Experts suggest a tasteful, less-is-more approach

By now, every home seller knows that the presentation is everything. As home staging becomes a more lucrative industry year after year, the evidence clearly points to the interiors of the house mattering almost just as much as the structure. Home buyers like being able to visualize themselves in a home, and the decor is key.

People selling homes from October to January have a decision to make: to decorate or not decorate for the holidays. According to licensed associate broker at William Raveis Real Estate, Hope Mazzola, this time of the year is not to be overlooked, as those selling or buying a home during the holidays are very serious about their desire to buy or sell.

“Usually, the sellers with properties on the market at the holidays are those who need to sell and had hoped to be done before winter.

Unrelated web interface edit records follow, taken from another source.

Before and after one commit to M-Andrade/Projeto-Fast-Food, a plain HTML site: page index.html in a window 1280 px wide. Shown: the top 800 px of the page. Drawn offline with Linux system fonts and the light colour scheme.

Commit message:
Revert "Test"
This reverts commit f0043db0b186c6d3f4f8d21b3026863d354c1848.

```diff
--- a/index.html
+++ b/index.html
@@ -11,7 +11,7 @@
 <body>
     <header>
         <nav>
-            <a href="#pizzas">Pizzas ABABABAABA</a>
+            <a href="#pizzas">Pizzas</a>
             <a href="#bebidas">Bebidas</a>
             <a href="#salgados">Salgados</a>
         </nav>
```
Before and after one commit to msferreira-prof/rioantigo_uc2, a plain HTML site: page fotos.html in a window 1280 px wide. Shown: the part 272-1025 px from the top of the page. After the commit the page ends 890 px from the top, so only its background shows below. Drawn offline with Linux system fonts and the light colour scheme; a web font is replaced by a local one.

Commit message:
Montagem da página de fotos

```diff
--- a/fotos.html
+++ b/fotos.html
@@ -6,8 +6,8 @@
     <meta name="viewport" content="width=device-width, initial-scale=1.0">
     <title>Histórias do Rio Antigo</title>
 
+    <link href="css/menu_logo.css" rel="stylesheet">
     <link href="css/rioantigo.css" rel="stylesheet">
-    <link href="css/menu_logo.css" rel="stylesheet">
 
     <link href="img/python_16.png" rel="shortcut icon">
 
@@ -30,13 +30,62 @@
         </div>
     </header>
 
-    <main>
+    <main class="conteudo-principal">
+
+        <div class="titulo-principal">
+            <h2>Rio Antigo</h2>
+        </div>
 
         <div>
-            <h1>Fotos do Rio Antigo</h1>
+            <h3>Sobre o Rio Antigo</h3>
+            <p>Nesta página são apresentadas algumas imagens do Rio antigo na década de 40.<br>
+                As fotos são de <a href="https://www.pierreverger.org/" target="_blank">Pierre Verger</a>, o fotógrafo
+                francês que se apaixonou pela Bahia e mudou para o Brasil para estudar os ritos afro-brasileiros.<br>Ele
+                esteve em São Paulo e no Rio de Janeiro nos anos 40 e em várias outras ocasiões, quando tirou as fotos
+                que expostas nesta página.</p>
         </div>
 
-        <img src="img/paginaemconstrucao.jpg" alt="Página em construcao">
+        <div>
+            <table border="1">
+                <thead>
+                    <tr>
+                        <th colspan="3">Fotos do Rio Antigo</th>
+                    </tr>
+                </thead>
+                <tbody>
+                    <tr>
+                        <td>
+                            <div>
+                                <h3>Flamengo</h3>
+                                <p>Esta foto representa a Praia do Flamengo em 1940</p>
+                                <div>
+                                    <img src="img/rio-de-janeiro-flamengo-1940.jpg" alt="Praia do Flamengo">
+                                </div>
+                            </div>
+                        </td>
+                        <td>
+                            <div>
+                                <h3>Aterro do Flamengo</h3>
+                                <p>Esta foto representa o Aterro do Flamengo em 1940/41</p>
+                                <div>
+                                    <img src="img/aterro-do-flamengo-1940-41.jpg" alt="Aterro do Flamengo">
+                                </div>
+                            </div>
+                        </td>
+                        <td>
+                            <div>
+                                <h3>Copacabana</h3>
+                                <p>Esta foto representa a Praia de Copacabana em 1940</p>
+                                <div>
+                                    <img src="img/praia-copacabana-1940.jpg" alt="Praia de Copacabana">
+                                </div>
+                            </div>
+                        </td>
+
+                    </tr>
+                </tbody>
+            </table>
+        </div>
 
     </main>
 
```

Sellers may have taken price reductions through the fall, having come on the market listed at too high of a price. Those looking to buy during the holidays are either savvy shoppers, knowing the history of a home and thinking the seller is motivated, or they seriously need to find a place to live,” said Mazzola. “Both scenarios lead to motivated sellers and buyers and it makes for a very special moment when a deal is struck in time to celebrate the good news at the holidays.”

To make a home appealing to buyers during the holidays, Mazzola starts by removing personal photos and clutter, adding warm but not overly personalized accents, then layering on a bit of holiday cheer.

“When decorating, make sure to be tasteful and follow the same rules that apply to home staging,” she said. “Make sure that your decor can appeal to those who celebrate but not turn off those who do not share the culture.”

She suggests classic and clean holiday decor, like simple candlestick lights in the window, a green wreath on the door, a beautiful menorah on the table, pretty stockings hung by the chimney with care and lightly scented, high quality candles and soaps in the bathroom.

Chad Esslinger of Chad Esslinger Design adds, “Clutter and excess decor make the space feel disorganized and crowded. Limit yourself to a few seasonal touches in each room.”

Another tricky question is whether to put up a tree. Mazzola is in favor of it, as long as it’s put up and taken down within a specific timeframe.

“An elegantly lit Christmas tree can be really nice, as long as it is put up one week before Christmas and removed one week after Christmas,” she notes. “When it comes to gifts, unopened gifts under the tree are fine, but put away any gifts after they are opened.”

When asked what to skip, Mazzola suggests keeping personal decorations, over-the-top lighting and garland in storage until after your home is sold.

“Put away the inflatable lawn figures and say bye-bye to blinking lights. This is not the year to feature the super religious nativity scenes or paper party-like decorations hanging from the ceiling or on the walls,” Mazzola said. “Sparkling up the house with silver or gold accents can be a lovely touch, but don’t overdo it.”

Mazzola said to focus on making your house feel like a home, from the outside touches to the inside additions.

She adds, “Everyone loves to be in the holiday spirit, no matter what holiday they celebrate, but leave the Christmas music off and the sugar cookies out. Allow potential homebuyers to envision celebrating their own holiday in your home.”